Why are so many brands using poets and poems to sell their products now? Does it work? And is it new? Through poems, interviews and archive material, poet and copywriter Rishi Dastidar explores the long relationship between poetry and advertising – from the poets who have worked in advertising and those writing new poems for brands; to the companies which have used classic poems in their marketing; to the language itself and how poetic techniques work on us, and why advertisers might want to use them. Rishi finds recordings of Clive James, WH Auden, Allen Ginsberg, Fay Weldon and George Orwell in programmes from the BBC Archives. And to bring things up to date, he speaks to: Portland-based Matthew Dickman, author of four collections of poetry and copywriter for some of the biggest ads of the last ten years, for brands such as Nike and Chrysler. To poet Jo Bell (Kith; How to be a Poet), who has written for Nationwide's advertising campaigns; and to Jim Thornton, Deputy Executive Creative Director of advertising agency VCCP, who commissions poets to write for Nationwide's ads. He also speaks to poets Will Harris (Rendang, Mixed-Race Superhero) and Clare Pollard (Incarnation; Editor of Modern Poetry in Translation) about why some poets don't feel comfortable writing for ads. As copywriter, Rishi Dastidar has written for a wide number of brands including O2 and Barclays. His second poetry collection, Saffron Jack, was published in the UK in 2020 by Nine Arches Press. Image Credit: Jeremy Deller - More Poetry Is Needed, 2014 St Mary’s Car Park, Swansea - Commissioned by Locws International for Art Across The City, Swansea, 2014 Courtesy of The Artist and The Modern Institute/ Toby Webster Ltd., Glasgow Photo: Locws International Produced by Mair Bosworth
Poet Piers Harrison-Reid tackles racism in his latest work "More Blacks, More Dogs, More Irish".
Vanessa Kisuule has performed a new work called 'Hollow' reflecting on the pulling down of Colston's statue by Black Lives Matter protesters on Sunday.
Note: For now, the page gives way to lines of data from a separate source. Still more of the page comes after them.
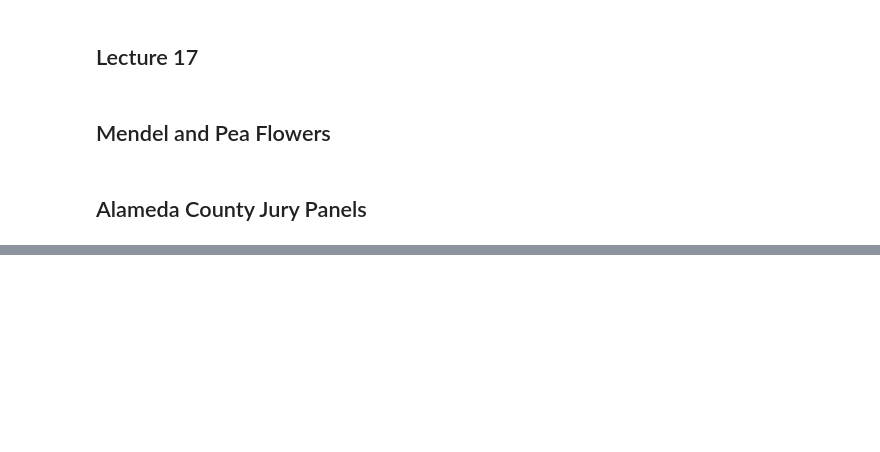
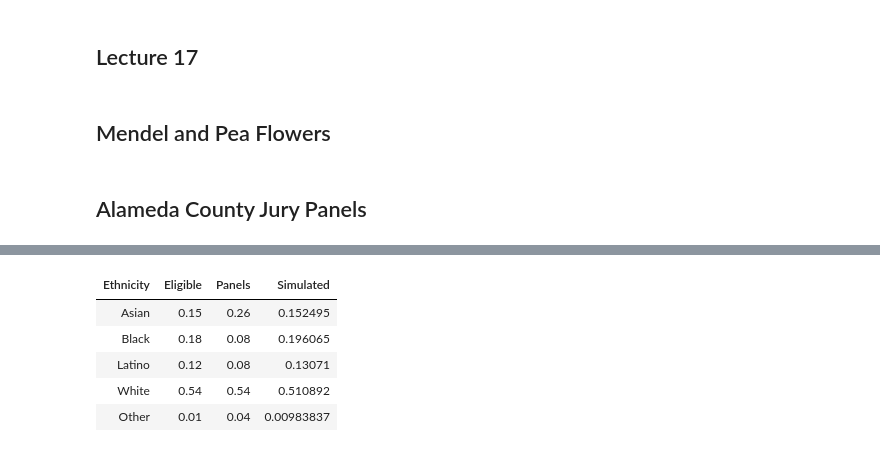
Before and after one commit to data-8/materials-sp19, a Jupyter notebook: lec/lec17.ipynb, the cells around one changed output, grey strips where cells are left out. Saved outputs shown, nothing was run; the diff lists cells and outputs as text; code cells hidden in the pictures; blank space fills up the shorter version.

```diff
--- a/lec/lec17.ipynb
+++ b/lec/lec17.ipynb
@@ -49,0 +63,10 @@ counties
+# %%
+jury_with_simulated = jury.with_column('Simulated', simulated)
+jury_with_simulated
+# %% [output]
+| Ethnicity | Eligible | Panels | Simulated |
+| Asian | 0.15 | 0.26 | 0.152495 |
+| Black | 0.18 | 0.08 | 0.196065 |
+| Latino | 0.12 | 0.08 | 0.13071 |
+| White | 0.54 | 0.54 | 0.510892 |
+| Other | 0.01 | 0.04 | 0.00983837 |
```
Also changed, not shown: parts of 13 cells of this notebook.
Sharing the piece on Twitter, she writes that she has "never been prouder to be Bristol City Poet and to offer a poem to my adopted city than I am today."
Among the 16,000 likes, the poem has been praised by author Philip Pullman.